→ **Problem details**: The listing below should be printed exactly, though its pictures must not be.

→ **Available data**:
>>>>>
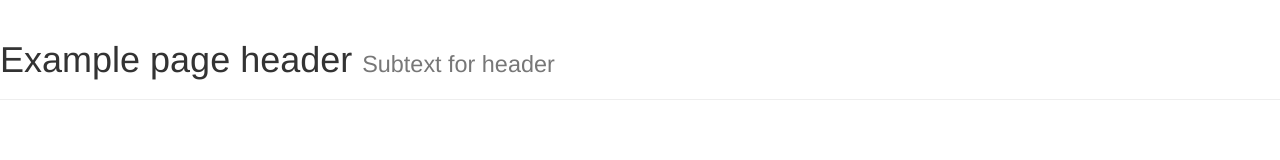
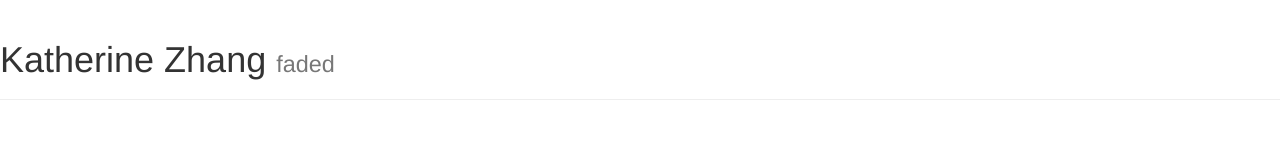
Before and after one commit to kzhang35/kzhang35.github.io, a plain HTML site: page index.html in a window 1280 px wide. Drawn offline with nearby package versions, Linux system fonts and the light colour scheme.

Commit message:
Update index.html

```diff
--- a/index.html
+++ b/index.html
@@ -8,5 +8,5 @@
 <!-- Latest compiled and minified JavaScript -->
 <script src="https://maxcdn.bootstrapcdn.com/bootstrap/3.3.7/js/bootstrap.min.js" integrity="sha384-Tc5IQib027qvyjSMfHjOMaLkfuWVxZxUPnCJA7l2mCWNIpG9mGCD8wGNIcPD7Txa" crossorigin="anonymous"></script></header>
 <div class="page-header">
-  <h1>Example page header <small>Subtext for header</small></h1>
+  <h1>Katherine Zhang <small>faded</small></h1>
 </div>
```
<<<<<
→ **Output of the exercise**:
Before and after one commit to kzhang35/kzhang35.github.io, a plain HTML site: page index.html in a window 1280 px wide. Drawn offline with nearby package versions, Linux system fonts and the light colour scheme.

Commit message:
Update index.html

```diff
--- a/index.html
+++ b/index.html
@@ -8,5 +8,5 @@
 <!-- Latest compiled and minified JavaScript -->
 <script src="https://maxcdn.bootstrapcdn.com/bootstrap/3.3.7/js/bootstrap.min.js" integrity="sha384-Tc5IQib027qvyjSMfHjOMaLkfuWVxZxUPnCJA7l2mCWNIpG9mGCD8wGNIcPD7Txa" crossorigin="anonymous"></script></header>
 <div class="page-header">
-  <h1>Example page header <small>Subtext for header</small></h1>
+  <h1>Katherine Zhang <small>faded</small></h1>
 </div>
```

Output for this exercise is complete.